“The first thing I did after I got eliminated at the Massachusetts Amateur was go to a local pro shop and buy a new mallet putter,” said Stimets, 31, who plays out of Worcester Country Club. “I’ve never putted with a mallet before in my life but figured it was time to do something different.”
He rolled in a 12-footer on No. 4 (par 5, 520 yards) to get to 2 under on his round. He made the turn in 3 under and then made eagle on No. 10 (par 5, 512 yards) with a chip-in.
No need for the putter there.
He added birdies on Nos. 12 (par 3, 185 yards) and 14 (par 4, 395 yards). He hit an 8-iron to three inches on No. 12 and a lob wedge from 95 yards to eight feet on No. 14.
A couple of bogeys coming in didn’t leave Stimets discouraged. He knows there’s a long way to go but in his first New England Amateur he is pleased with his start.
“It’s crucial to get off to a good start,” said Stimets. “The field is big and full of great players. Going low is important. There’s no room for error in a 54-hole event. You must be under par at the end of each round.”
Like Stimets, Harney found some success with the flatstick and is entering this year’s championship with some added confidence. He also made the Round of 16 in the Massachusetts Amateur last week.
“I was locked in on the greens today,” said Harney, 30. “I spent a lot of time watching Cameron Smith putt yesterday during the final round of The Open. His free-flowing stroke helped me find my rhythm on the greens.”

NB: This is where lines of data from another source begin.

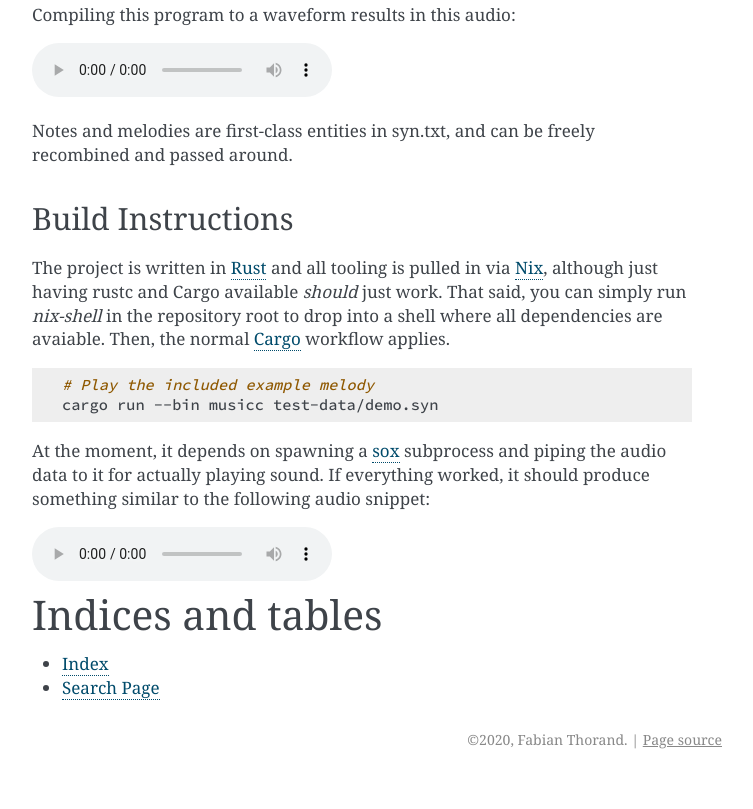
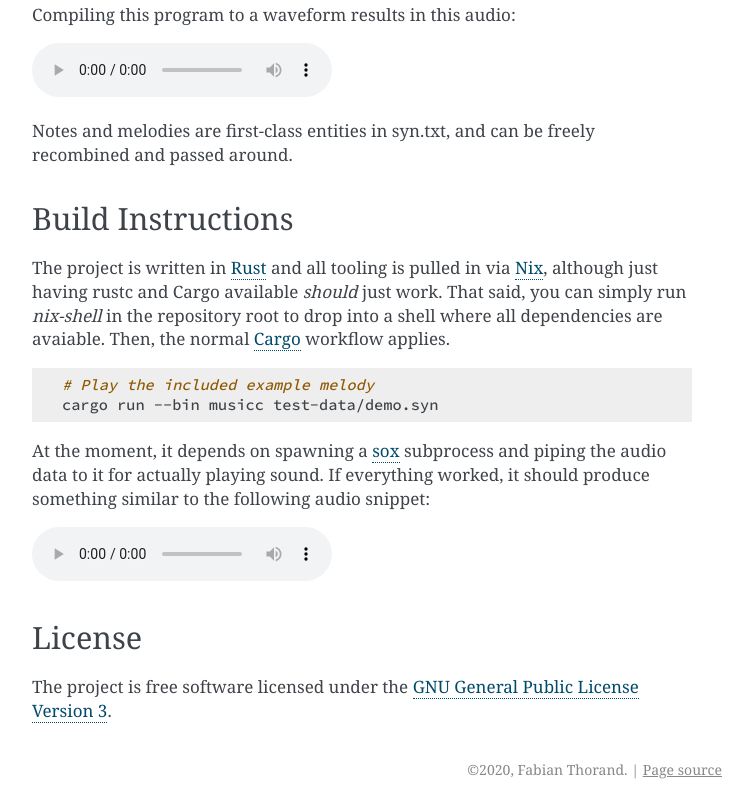
Before and after one commit to fatho/syn-txt, a plain HTML site: page index.html in a window 1280 px wide. Shown: the part 927-1736 px from the top of the page, without its empty margins (388-1141 px from the left). Before the commit the page ends 1706 px from the top, so only its background shows below. Drawn offline with Linux system fonts and the light colour scheme.

Commit message:
Add license note

```diff
--- a/index.html
+++ b/index.html
@@ -96,13 +96,10 @@ If everything worked, it should produce something similar to the following audio
       <source src="_static/demo.ogg" type="audio/ogg">
       Your browser does not support the <code>audio</code> element.
 </audio></div>
+<div class="section" id="license">
+<h2>License<a class="headerlink" href="#license" title="Permalink to this headline">¶</a></h2>
+<p>The project is free software licensed under the <a class="reference external" href="https://www.gnu.org/licenses/gpl-3.0.en.html">GNU General Public License Version 3</a>.</p>
 </div>
-<div class="section" id="indices-and-tables">
-<h1>Indices and tables<a class="headerlink" href="#indices-and-tables" title="Permalink to this headline">¶</a></h1>
-<ul class="simple">
-<li><p><a class="reference internal" href="genindex.html"><span class="std std-ref">Index</span></a></p></li>
-<li><p><a class="reference internal" href="search.html"><span class="std std-ref">Search Page</span></a></p></li>
-</ul>
 </div>
 
 
--- a/searchindex.js
+++ b/searchindex.js
@@ -1 +1 @@
-Search.setIndex({docnames:["index"],envversion:{"sphinx.domains.c":1,"sphinx.domains.changeset":1,"sphinx.domains.citation":1,"sphinx.domains.cpp":1,"sphinx.domains.javascript":1,"sphinx.domains.math":2,"sphinx.domains.python":1,"sphinx.domains.rst":1,"sphinx.domains.std":1,sphinx:56},filenames:["index.rst"],objects:{},objnames:{},objtypes:{},terms:{"class":0,That:0,The:0,Then:0,actual:0,all:0,alreadi:0,although:0,appli:0,around:0,audio:0,avaiabl:0,avail:0,begin:0,bin:0,bpm:0,browser:0,built:0,can:0,cargo:0,chord:0,code:0,compil:0,contain:0,data:0,declar:0,defin:0,demo:0,depend:0,doe:0,drop:0,element:0,entiti:0,everyth:0,few:0,first:0,follow:0,freeli:0,futur:0,gener:0,give:0,goal:0,have:0,howev:0,includ:0,index:0,interpret:0,just:0,languag:0,length:0,like:0,melodi:0,moment:0,much:0,musicc:0,nix:0,normal:0,note:0,outlin:0,page:0,pass:0,piano:0,pipe:0,pitch:0,plai:0,plan:0,produc:0,program:0,progress:0,project:0,prototyp:0,pull:0,recombin:0,repositori:0,result:0,roadmap:0,roll:0,root:0,rough:0,run:0,rust:0,rustc:0,said:0,scheme:0,search:0,shell:0,should:0,similar:0,simpl:0,simpli:0,small:0,snippet:0,someth:0,song:0,sound:0,sox:0,spawn:0,stack:0,subprocess:0,subset:0,support:0,syn:0,test:0,thi:0,tool:0,turn:0,txt:0,used:0,veloc:0,veri:0,via:0,waveform:0,what:0,where:0,work:0,workflow:0,workstat:0,written:0,you:0,your:0},titles:["A text-based synthesizer"],titleterms:{base:0,build:0,exampl:0,indic:0,instruct:0,synthes:0,tabl:0,text:0}})
+Search.setIndex({docnames:["index"],envversion:{"sphinx.domains.c":1,"sphinx.domains.changeset":1,"sphinx.domains.citation":1,"sphinx.domains.cpp":1,"sphinx.domains.javascript":1,"sphinx.domains.math":2,"sphinx.domains.python":1,"sphinx.domains.rst":1,"sphinx.domains.std":1,sphinx:56},filenames:["index.rst"],objects:{},objnames:{},objtypes:{},terms:{"class":0,"public":0,That:0,The:0,Then:0,actual:0,all:0,alreadi:0,although:0,appli:0,around:0,audio:0,avaiabl:0,avail:0,begin:0,bin:0,bpm:0,browser:0,built:0,can:0,cargo:0,chord:0,code:0,compil:0,contain:0,data:0,declar:0,defin:0,demo:0,depend:0,doe:0,drop:0,element:0,entiti:0,everyth:0,few:0,first:0,follow:0,free:0,freeli:0,futur:0,gener:0,give:0,gnu:0,goal:0,have:0,howev:0,includ:0,interpret:0,just:0,languag:0,length:0,like:0,melodi:0,moment:0,much:0,musicc:0,nix:0,normal:0,note:0,outlin:0,pass:0,piano:0,pipe:0,pitch:0,plai:0,plan:0,produc:0,program:0,progress:0,project:0,prototyp:0,pull:0,recombin:0,repositori:0,result:0,roadmap:0,roll:0,root:0,rough:0,run:0,rust:0,rustc:0,said:0,scheme:0,shell:0,should:0,similar:0,simpl:0,simpli:0,small:0,snippet:0,softwar:0,someth:0,song:0,sound:0,sox:0,spawn:0,stack:0,subprocess:0,subset:0,support:0,syn:0,test:0,thi:0,tool:0,turn:0,txt:0,under:0,used:0,veloc:0,veri:0,version:0,via:0,waveform:0,what:0,where:0,work:0,workflow:0,workstat:0,written:0,you:0,your:0},titles:["A text-based synthesizer"],titleterms:{base:0,build:0,exampl:0,instruct:0,licens:0,synthes:0,text:0}})
```
Also changed, not shown: _sources/index.rst.txt.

His T8 finish in last year’s championship at Great River Golf Club (Conn.) put it in perspective that he could compete.
“I faded on the last day in last year’s event and I find that happens to me a lot,” said Harney, who plays out of Charles River Country Club. “Not sure what it is. I finished strong today by birdieing the last.”
After bombing a drive, Harney pured a lob wedge from 99 yards to 12 feet and converted.
Not a bad round for someone who hadn’t seen the course before.
“I came in blind,” said Harney. “I couldn’t come here for a practice round. It ended up working out. Sometimes not knowing where you are going makes you play smarter and with more focus.”
Kennon finished runner-up in the Connecticut Junior Amateur last week and found something in his game.
“Early in the summer I was struggling with too many swing thoughts,” said Kennon, 17, of Old Greenwich, Conn. “I just needed to focus on one thought. That made a difference.”
The rain delay threw a wrench in the plans of each player in the afternoon wave. Players struggled to keep the momentum they built prior to the delay. But Kennon picked up where he left off.
Kennon started on the back nine and made the turn in 3 under. Then the delay came. But it didn’t bother him one bit.
“Coming out cold like that is tough,” said Kennon, who plays out of Golf Performance Center. “But I just wanted to keep the thoughts that I had on my front nine in my head. Once I made that birdie, I felt my swing come back to me.”
He came right back out and birdied his 11th hole of the day No. 2 (par 5, 520 yards). He striped a 3-iron from 250 yards to 25 feet for an easy two-putt birdie.
“You have to keep the ball in play here,” said Kennon. “I was able to make a good number of putts today. Doing those two things will help me play stress-free golf and contend this week.”